The Best Way to Put Letters on Wood

footpath / bridleway sign image by Mike Shannon from

Things You'll Need

  • Tape measure
  • Carpenter's straightedge, 48 inch
  • Vinyl lettering
  • Wood letter kit
  • Spray glue, 13 oz aerosol can
  • Stencils
  • 2 Hand clamps
  • Plunge router

Three methods are commonly used for lettering wood: Vinyl lettering (the most common), raised wooden letters that are glued on and letters that are routed into the wood itself. Any one of these methods can be accomplished at home with some patience, a little preparation and the right materials. The best method for lettering depends on what design you prefer.


Measure and decide how tall and how much room you have on your wood for your letters.

Take the measurements to a local sign shop and give them to the proprietor. Choose your font style and a computerized machine will cut the letters out to your specifications.

Peel off the back of the vinyl and place the letters on your wood, sticky side down. They will be all in one piece with complete sentences. The letters are sandwiched between two materials. After peeling the vinyl and sticking the letters on the wood, smooth the letters down with your fingers, and then peel off the semi-transparent paper exposing the letters.


Purchase a kit of wooden letters according to the style and size of font you desire.

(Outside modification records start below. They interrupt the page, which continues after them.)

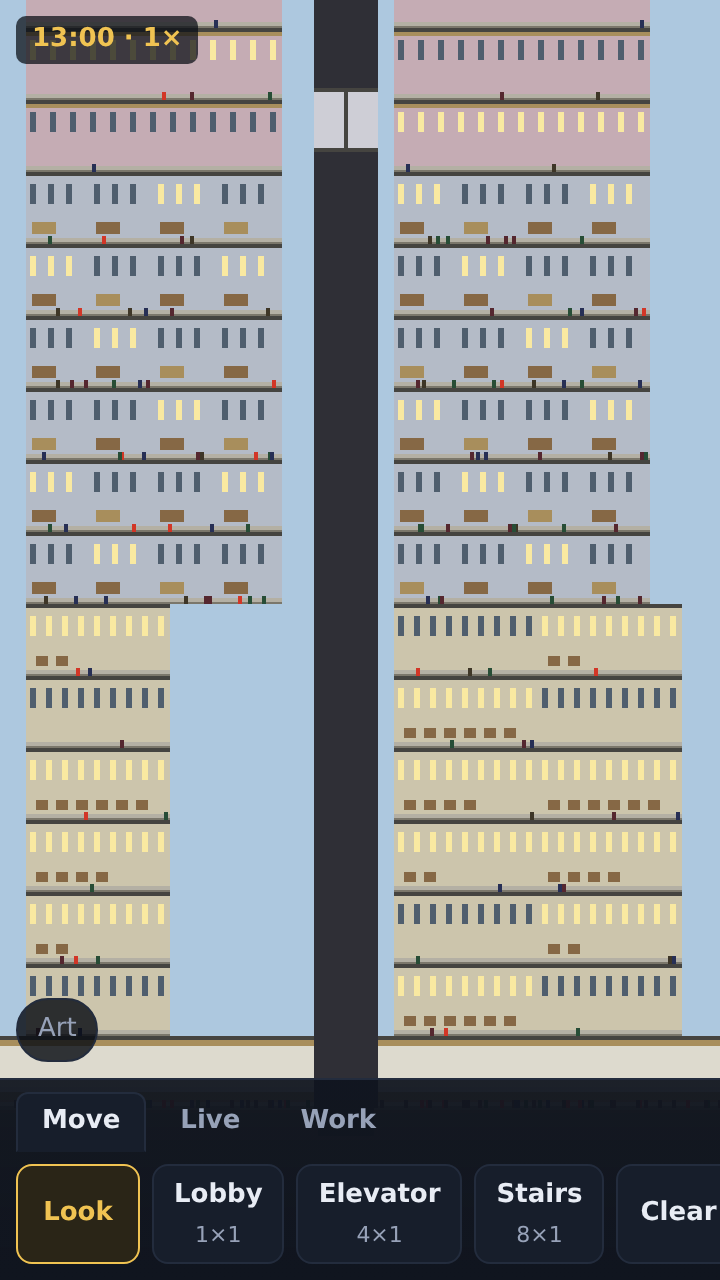
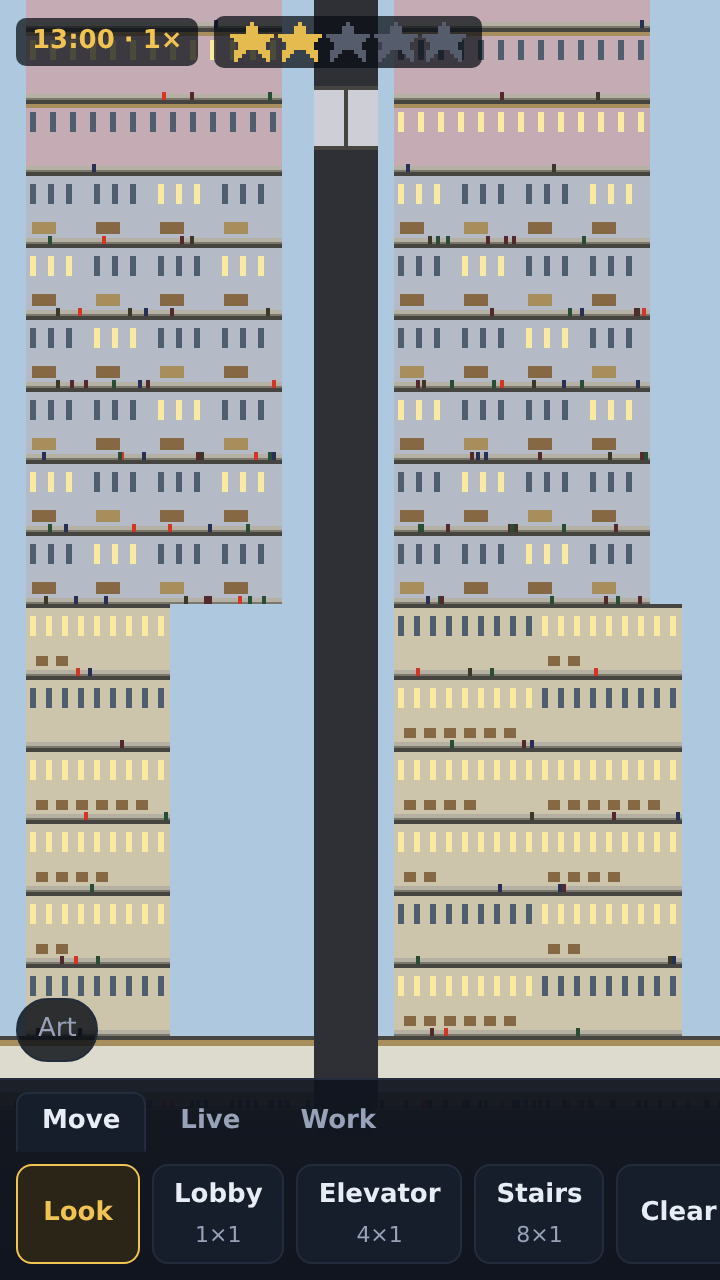
Borrow the rating star, and be honest about what it counts
The original's gold and grey stars now sit in the HUD, drawn through the same
palette as the tower — so at dusk the gold dims with everything else instead of
floating over it in daylight colours. That is the whole reason they are canvases
resolved from palette indices rather than static images.

What the stars count needed deciding rather than assuming. SimTower's rating
comes from population and how well the tower serves it, and this spike has no
simulation at all, so a five-star badge could only have been decoration
pretending to be a score. It counts how high the tower reaches instead, which
is something the tower really has, and the label says so.

The evaluation chips are not wired. Excellent/High/Dirty describe how tenants
are doing, and there are no tenants — there is no honest signal to drive them
from yet, so they stay out rather than showing a made-up verdict.

Icons are built once per atlas and repainted in place once an hour of game
time. Rebuilding five DOM nodes on every shift of the light would have cost
more than drawing the tower does.

Two things looking at it caught: `flex: 0 0 auto` on the canvases, without
which the fifth star was squeezed narrower than the other four; and the star
itself, which I first generated trigonometrically and which came out upside
down. At eleven pixels the maths is both harder to read than a pixel table and
worse at getting five points in the right places, so it is a table now.
[…]

Changed region(s): [[0.275, 0.0, 0.6722, 0.0625], [0.0611, 0.0, 0.1528, 0.0625], [0.2139, 0.0, 0.2444, 0.0625]]

diff --git a/vertical-empire/src/main.ts b/vertical-empire/src/main.ts
@@ -14,10 +14,11 @@ import { buildFallbackAtlas, INK } from './assets/fallback.js';
 import { buildOriginalAtlas } from './assets/original.js';
 import { fingerprint, forgetAtlas, loadAtlas, saveAtlas } from './assets/store.js';
 import { clonePalette, darkestIndex, mixPalettes, rotateCycles, type Palette } from './assets/palette.js';
-import type { Atlas } from './assets/atlas.js';
+import { lookup, type Atlas } from './assets/atlas.js';
 import { Camera } from './render/camera.js';
 import { Framebuffer } from './render/framebuffer.js';
 import { drawScene } from './render/scene.js';
+import { makeIcon, paintIcon } from './render/icon.js';
 import { facility } from './world/facilities.js';
 import {
   FLOOR_HEIGHT,
@@ -133,12 +134,61 @@ function frame(now: number): void {
   }
 
   shell.setClock(`${clockText(hour)} · ${camera.scale}×`);
+  paintRating(hour);
   if (statusUntil !== 0 && now > statusUntil) {
     shell.setStatus('');
     statusUntil = 0;
   }
 
   requestAnimationFrame(frame);
+}
+
+// --- the rating badge -------------------------------------------------------
+
+/** How many stars the badge has room for, lit or not. */
+const RATING_STARS = 5;
+const STAR_SCALE = 2;
+
+let starIcons: HTMLCanvasElement[] = [];
+/** What is currently painted, so the badge is not redrawn every frame. */
+let paintedStars = -1;
+let paintedHour = -1;
+
+/**
+ * Makes the badge's canvases once per atlas.
+ *
+ * They are then repainted in place rather than rebuilt: the palette moves all
+ * day, and replacing five DOM nodes on every shift of the light would cost far
+ * more than the tower does.
+ */
+function buildRating(): void {
+  const lit = lookup(atlas, 'star');
+  starIcons = lit ? Array.from({ length: RATING_STARS }, () => makeIcon()) : [];
+  paintedStars = -1;
+  paintedHour = -1;
+  shell.setRating(starIcons, '');
+}
+
+function paintRating(hour: number): void {
+  if (starIcons.length === 0) return;
+
+  const stars = tower.stars;
+  // The palette only moves between the eleven tables of the day, so repainting
+  // once an hour keeps the stars in step with the light for no real cost.
+  const band = Math.floor(hour);
+  if (stars === paintedStars && band === paintedHour) return;
+  paintedStars = stars;
+  paintedHour = band;
+
+  const lit = lookup(atlas, 'star');
+  const dim = lookup(atlas, 'star-dim') ?? lit;
+  if (!lit || !dim) return;
+
+  for (const [index, canvas] of starIcons.entries()) {
+    const art = index < stars ? lit : dim;
+    paintIcon(canvas, art.image, workingPalette, STAR_SCALE, art.sprite.transparent);
+  }
+  shell.setRating(starIcons, `${stars} of ${RATING_STARS} stars — how high the tower reaches`);
 }
 
 function flash(text: string, tone: 'plain' | 'warn' = 'plain'): void {
@@ -200,6 +250,7 @@ shell.onToolChange((next) => {
 function adopt(next: Atlas): void {
   atlas = next;
   shell.setArtSource(next.source);
+  buildRating();
 }
 
 shell.onArtFile(async (file) => {
@@ -269,6 +320,9 @@ camera.centreOn(SEGMENT_WIDTH * 24, levelTop(GROUND_LEVEL + 6) + FLOOR_HEIGHT / 
 gestures.onChange(() => {
   /* the loop redraws every frame; nothing to do but keep the camera honest */
 });
+
+// The fallback atlas has never been through `adopt`, so its badge is built here.
+buildRating();
 
 framebuffer.clear(INK.sky3);
 requestAnimationFrame(frame);

diff --git a/vertical-empire/src/render/icon.ts b/vertical-empire/src/render/icon.ts
@@ -1,0 +1,63 @@
+/**
+ * Turns a palette-indexed sprite into something the DOM can show.
+ *
+ * The tower is drawn into one indexed framebuffer and resolved through the
+ * palette once a frame, which is what makes the day/night cycle free. The HUD
+ * is ordinary HTML and cannot share that, so the few pieces of the original's
+ * chrome we borrow get a little canvas each — repainted when the palette moves,
+ * so a gold star at dusk is the same gold as the tower behind it.
+ *
+ * Split into make-once and repaint-often on purpose: building DOM elements
+ * every frame to recolour a 16px star would cost more than the tower does.
+ */
+
+import type { IndexedImage } from '../assets/dib.js';
+import type { Palette } from '../assets/palette.js';
+
+/** An empty canvas for an icon. Sizing happens when something is painted into it. */
+export function makeIcon(): HTMLCanvasElement {
+  const canvas = document.createElement('canvas');
+  canvas.className = 'icon';
+  return canvas;
+}
+
+/**
+ * Paints a sprite into a canvas from `makeIcon`, resolving indices as it goes.
+ *
+ * Sized in art pixels and laid out in CSS pixels, so the art stays square
+ * whatever the screen density — the same bargain the stage canvas makes. The
+ * size is set here rather than at creation because a lit star and an unlit one
+ * need not be the same shape, and the canvas has to follow whichever it holds.
+ */
+export function paintIcon(
+  canvas: HTMLCanvasElement,
+  image: IndexedImage,
+  palette: Palette,
+  scale: number,
+  transparent?: number,
+): void {
+  const context = canvas.getContext('2d');
+  if (!context) return;
+
+  if (canvas.width !== image.width || canvas.height !== image.height) {
+    canvas.width = image.width;
+    canvas.height = image.height;
+  }
+  canvas.style.width = `${image.width * scale}px`;
+  canvas.style.height = `${image.height * scale}px`;
+
+  const target = context.createImageData(image.width, image.height);
+  for (let i = 0; i < image.width * image.height; i += 1) {
+    const index = image.pixels[i] ?? 0;
+    const at = i * 4;
+    if (index === transparent) {
+      target.data[at + 3] = 0;
+      continue;
+    }
+    target.data[at] = palette[index * 4] ?? 0;
+    target.data[at + 1] = palette[index * 4 + 1] ?? 0;
+    target.data[at + 2] = palette[index * 4 + 2] ?? 0;
+    target.data[at + 3] = 255;
+  }
+  context.putImageData(target, 0, 0);
+}

diff --git a/vertical-empire/src/assets/fallback.ts b/vertical-empire/src/assets/fallback.ts
@@ -55,6 +55,8 @@ export const INK = {
   townWall: 26,
   townRoof: 27,
   townWindow: 28,
+  starLit: 29,
+  starDim: 30,
   indicatorA: 197,
   indicatorB: 198,
 } as const;
@@ -88,6 +90,8 @@ const DAY: Record<number, [number, number, number]> = {
   [INK.personAngry]: [220, 56, 40],
   [INK.townWall]: [104, 112, 128],
   [INK.townRoof]: [72, 78, 92],
+  [INK.starLit]: [240, 195, 82],
+  [INK.starDim]: [88, 96, 112],
   [INK.townWindow]: [196, 206, 176],
   [INK.indicatorA]: [248, 200, 64],
   [INK.indicatorB]: [80, 60, 24],
@@ -287,6 +291,40 @@ function person(tint: number): IndexedImage {
   return image;
 }
 
+/**
+ * A five-pointed star for the rating badge, as a picture of itself.
+ *
+ * Everything else here is generated, because a rectangle is easier to re-tune
+ * as code than as pixels. A star is the exception: at eleven pixels across the
+ * maths that puts five points in the right places is fiddlier to read *and*
+ * gets them wrong, while the shape below can be checked by looking at it.
+ */
+const STAR = [
+  '.....#.....',
+  '....###....',
+  '....###....',
+  '###########',
+  '.#########.',
+  '..#######..',
+  '..#######..',
+  '.###...###.',
+  '.##.....##.',
+  '.#.......#.',
+];
+
+function star(ink: number): IndexedImage {
+  const width = STAR[0]?.length ?? 0;
+  const height = STAR.length;
+  const pixels = new Uint8Array(width * height).fill(INK.transparent);
+  for (let y = 0; y < height; y += 1) {
+    const row = STAR[y] ?? '';
+    for (let x = 0; x < width; x += 1) {
+      if (row[x] === '#') pixels[y * width + x] = ink;
+    }
+  }
+  return { width, height, pixels };
+}
+
 function sprite(key: string, frames: IndexedImage[], transparent?: number): ExtractedSprite {
   const value: ExtractedSprite = { key, frames };
   if (transparent !== undefined) value.transparent = transparent;
@@ -301,6 +339,8 @@ export function buildFallbackAtlas(): Atlas {
     'sky',
     sprite('sky', [INK.sky0, INK.sky1, INK.sky2, INK.sky3, INK.sky4, INK.sky5].map(sky)),
   );
+  sprites.set('star', sprite('star', [star(INK.starLit)], INK.transparent));
+  sprites.set('star-dim', sprite('star-dim', [star(INK.starDim)], INK.transparent));
   sprites.set('ground', sprite('ground', [ground()]));
   sprites.set('lobby', sprite('lobby', [lobby()]));
   sprites.set('office', sprite('office', [office(0), office(1), office(2), office(3)]));

diff --git a/vertical-empire/src/ui/shell.ts b/vertical-empire/src/ui/shell.ts
@@ -21,6 +21,13 @@ export interface Shell {
   setClock: (text: string) => void;
   setStatus: (text: string, tone?: 'plain' | 'warn') => void;
   setArtSource: (source: 'original' | 'fallback') => void;
+  /**
+   * The rating badge, as ready-made elements.
+   *
+   * The shell places them and says what they mean; drawing them is the
+   * renderer's job, because they are palette-indexed art like everything else.
+   */
+  setRating: (icons: HTMLElement[], label: string) => void;
 }
 
 export function buildShell(root: HTMLElement): Shell {
@@ -35,9 +42,11 @@ export function buildShell(root: HTMLElement): Shell {
   hud.className = 'hud';
   const clock = document.createElement('span');
   clock.className = 'hud-clock';
+  const rating = document.createElement('span');
+  rating.className = 'hud-rating';
   const status = document.createElement('span');
   status.className = 'hud-status';
-  hud.append(clock, status);
+  hud.append(clock, rating, status);
   root.append(hud);
 
   // Two rows: what you are doing, then what you can build while doing it.
@@ -220,6 +229,12 @@ export function buildShell(root: HTMLElement): Shell {
       status.dataset['tone'] = tone;
     },
     setArtSource,
+    setRating: (icons, label) => {
+      rating.replaceChildren(...icons);
+      rating.title = label;
+      rating.setAttribute('aria-label', label);
+      rating.hidden = icons.length === 0;
+    },
   };
 }
 

diff --git a/vertical-empire/src/world/tower.ts b/vertical-empire/src/world/tower.ts
@@ -4,7 +4,7 @@
  */
 
 import { facility, type FacilityId } from './facilities.js';
-import { LOT_SEGMENTS, isInsideLot, isValidLevel } from './grid.js';
+import { LOT_SEGMENTS, isInsideLot, isValidLevel, levelToFloor } from './grid.js';
 
 export interface Placement {
   id: FacilityId;
@@ -68,6 +68,24 @@ export class Tower {
     // Indices after the hole all shifted, so the map is rebuilt rather than patched.
     this.reindex();
     return removed;
+  }
+
+  /**
+   * A five-star rating, standing in for one the spike does not simulate.
+   *
+   * SimTower's stars come from population and how well the tower serves it.
+   * Nothing here simulates population — there is no simulation at all — so
+   * rather than invent a score, this counts something the tower really does
+   * have: how high it reaches. The badge is honest about being a measure of
+   * the building rather than of how it is doing.
+   */
+  get stars(): number {
+    const floors = levelToFloor(this.topLevel);
+    if (floors < 1) return 0;
+    // Roughly the original's own pacing, where each star is a step change in
+    // what the tower has to be rather than a steady climb.
+    const steps = [1, 10, 25, 50, 75];
+    return steps.filter((needed) => floors >= needed).length;
   }
 
   /** Highest level with anything on it, or -1 for an empty lot. */

diff --git a/vertical-empire/src/assets/slice.ts b/vertical-empire/src/assets/slice.ts
@@ -168,6 +168,12 @@ export const CATALOGUE: readonly SpriteSpec[] = [
   { key: 'stairs', type: TYPE_BITMAP, ids: [0x8968, 0x8969], mode: 'dib', states: 7, transparent: 'corner' },
   { key: 'escalator', type: TYPE_BITMAP, ids: [0x8aa8, 0x8ae8], mode: 'dib', states: 8, transparent: 'corner' },
 
+  // Two pieces of the original's chrome, borrowed for the HUD: the rating star
+  // lit and unlit. Icons rather than sheets, so they are taken whole. Both sit
+  // on a flat background, which is what the corner convention is for.
+  { key: 'star', type: TYPE_BITMAP, ids: [0x8142], mode: 'dib', transparent: 'corner' },
+  { key: 'star-dim', type: TYPE_BITMAP, ids: [0x8143], mode: 'dib', transparent: 'corner' },
+
   // Nine figures across a 96x24 sheet, and — this is the part a grid cannot
   // express — they are six different widths, from five pixels to eleven, with
   // the last few being clumps of two or three people rather than one. Cutting

diff --git a/vertical-empire/tests/world.test.ts b/vertical-empire/tests/world.test.ts
@@ -118,3 +118,28 @@ describe('the demo tower', () => {
     expect(tower.at(0, GROUND_LEVEL)?.id).toBe('lobby');
   });
 });
+
+describe('the rating badge', () => {
+  it('counts stars from how high the tower reaches', () => {
+    const tower = new Tower();
+    expect(tower.stars).toBe(0);
+
+    tower.place('office', 0, GROUND_LEVEL);
+    expect(tower.stars).toBe(1);
+
+    // Floor 10 is the second step. Levels are 0-based and start below ground,
+    // so the tenth floor is GROUND_LEVEL + 9.
+    tower.place('office', 0, GROUND_LEVEL + 9);
+    expect(tower.stars).toBe(2);
+
+    tower.place('office', 0, GROUND_LEVEL + 74);
+    expect(tower.stars).toBe(5);
+  });
+
+  it('does not count basements as height', () => {
+    const tower = new Tower();
+    tower.place('office', 0, GROUND_LEVEL - 1);
+    // Something is built, but the tower does not reach floor 1.
+    expect(tower.stars).toBe(0);
+  });
+});

diff --git a/vertical-empire/src/styles/base.css b/vertical-empire/src/styles/base.css
@@ -65,6 +65,7 @@ body {
 }
 
 .hud-clock,
+.hud-rating,
 .hud-status {
   padding: 3px 8px;
   border-radius: 5px;
@@ -83,6 +84,26 @@ body {
 
 .hud-status[data-tone='warn'] {
   color: var(--warn);
+}
+
+.hud-rating {
+  display: flex;
+  align-items: center;
+  gap: 2px;
+}
+
+.hud-rating[hidden] {
+  display: none;
+}
+
+/* Borrowed chrome is art, so it obeys the one rule the tower does. */
+.icon {
+  display: block;
+  /* Never shrink: a squeezed canvas is a squeezed picture, and the last star
+     in the row was the one paying for it. */
+  flex: 0 0 auto;
+  image-rendering: pixelated;
+  image-rendering: crisp-edges;
 }
 
 /* --- build bar -------------------------------------------------------- */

Lay out a straightedge along the edge of the wood where the bottom of your letters will be aligned. Lay out your letters according to spacing demands. Mark the locations of all the letters on the straightedge.

Spray the back of the letters with the spray glue as you pick them up one at a time, and place them back down corresponding to the marks you made on the straightedge.


Place a v-groove router bit in a router and set the depth at 1/4 inch.

Clamp both ends of the wood to a tabletop. Draw the letters on the wood by hand or use a stencil. Use a number no. 2 soft pencil to draw the letters, and make them dark so you can easily see them.

Turn on the router and gently ease the bit down into the wood. Follow the lines that you have drawn.


  • Spray glue and wooden letter kits can be purchased at home improvement stores.


  • Make sure there is adequate ventilation and always wear proper breathing protection when using spray glue. Always wear safety glasses when operating a router.


About the Author

Specializing in hardwood furniture, trim carpentry, cabinets, home improvement and architectural millwork, Wade Shaddy has worked in homebuilding since 1972. Shaddy has also worked as a newspaper reporter and writer, and as a contributing writer for Bicycling Magazine. Shaddy began publishing in various magazines in 1992, and published a novel, “Dark Canyon,” in 2008.

Photo Credits

  • footpath / bridleway sign image by Mike Shannon from